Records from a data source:

⁂

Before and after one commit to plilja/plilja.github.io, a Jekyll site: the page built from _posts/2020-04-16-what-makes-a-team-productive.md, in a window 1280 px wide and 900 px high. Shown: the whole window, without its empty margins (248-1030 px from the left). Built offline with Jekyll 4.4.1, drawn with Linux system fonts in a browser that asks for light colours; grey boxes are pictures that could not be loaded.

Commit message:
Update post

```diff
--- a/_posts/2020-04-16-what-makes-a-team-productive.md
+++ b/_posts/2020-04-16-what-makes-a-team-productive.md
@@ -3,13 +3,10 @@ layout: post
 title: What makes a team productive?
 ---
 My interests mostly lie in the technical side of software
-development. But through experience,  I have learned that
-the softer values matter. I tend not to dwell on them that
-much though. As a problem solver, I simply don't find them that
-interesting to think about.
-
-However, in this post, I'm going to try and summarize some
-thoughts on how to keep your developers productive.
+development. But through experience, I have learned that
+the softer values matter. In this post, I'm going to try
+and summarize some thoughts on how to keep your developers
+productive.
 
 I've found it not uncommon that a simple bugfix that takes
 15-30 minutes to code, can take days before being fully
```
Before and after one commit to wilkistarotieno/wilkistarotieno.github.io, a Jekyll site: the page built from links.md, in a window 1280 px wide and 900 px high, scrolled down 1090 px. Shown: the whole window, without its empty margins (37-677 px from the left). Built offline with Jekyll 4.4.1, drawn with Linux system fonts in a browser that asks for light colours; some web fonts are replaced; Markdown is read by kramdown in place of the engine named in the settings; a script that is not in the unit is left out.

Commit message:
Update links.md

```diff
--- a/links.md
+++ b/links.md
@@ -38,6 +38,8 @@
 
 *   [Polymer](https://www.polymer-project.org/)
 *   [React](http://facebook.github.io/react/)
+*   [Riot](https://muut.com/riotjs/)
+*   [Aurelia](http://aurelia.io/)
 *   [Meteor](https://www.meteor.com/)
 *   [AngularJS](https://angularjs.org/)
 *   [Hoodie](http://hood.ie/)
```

⁂

* TASK OBJECTIVE
Please return the records above exactly as they are written.

* TASK RESULT
Before and after one commit to plilja/plilja.github.io, a Jekyll site: the page built from _posts/2020-04-16-what-makes-a-team-productive.md, in a window 1280 px wide and 900 px high. Shown: the whole window, without its empty margins (248-1030 px from the left). Built offline with Jekyll 4.4.1, drawn with Linux system fonts in a browser that asks for light colours; grey boxes are pictures that could not be loaded.

Commit message:
Update post

```diff
--- a/_posts/2020-04-16-what-makes-a-team-productive.md
+++ b/_posts/2020-04-16-what-makes-a-team-productive.md
@@ -3,13 +3,10 @@ layout: post
 title: What makes a team productive?
 ---
 My interests mostly lie in the technical side of software
-development. But through experience,  I have learned that
-the softer values matter. I tend not to dwell on them that
-much though. As a problem solver, I simply don't find them that
-interesting to think about.
-
-However, in this post, I'm going to try and summarize some
-thoughts on how to keep your developers productive.
+development. But through experience, I have learned that
+the softer values matter. In this post, I'm going to try
+and summarize some thoughts on how to keep your developers
+productive.
 
 I've found it not uncommon that a simple bugfix that takes
 15-30 minutes to code, can take days before being fully
```
Before and after one commit to wilkistarotieno/wilkistarotieno.github.io, a Jekyll site: the page built from links.md, in a window 1280 px wide and 900 px high, scrolled down 1090 px. Shown: the whole window, without its empty margins (37-677 px from the left). Built offline with Jekyll 4.4.1, drawn with Linux system fonts in a browser that asks for light colours; some web fonts are replaced; Markdown is read by kramdown in place of the engine named in the settings; a script that is not in the unit is left out.

Commit message:
Update links.md

```diff
--- a/links.md
+++ b/links.md
@@ -38,6 +38,8 @@
 
 *   [Polymer](https://www.polymer-project.org/)
 *   [React](http://facebook.github.io/react/)
+*   [Riot](https://muut.com/riotjs/)
+*   [Aurelia](http://aurelia.io/)
 *   [Meteor](https://www.meteor.com/)
 *   [AngularJS](https://angularjs.org/)
 *   [Hoodie](http://hood.ie/)
```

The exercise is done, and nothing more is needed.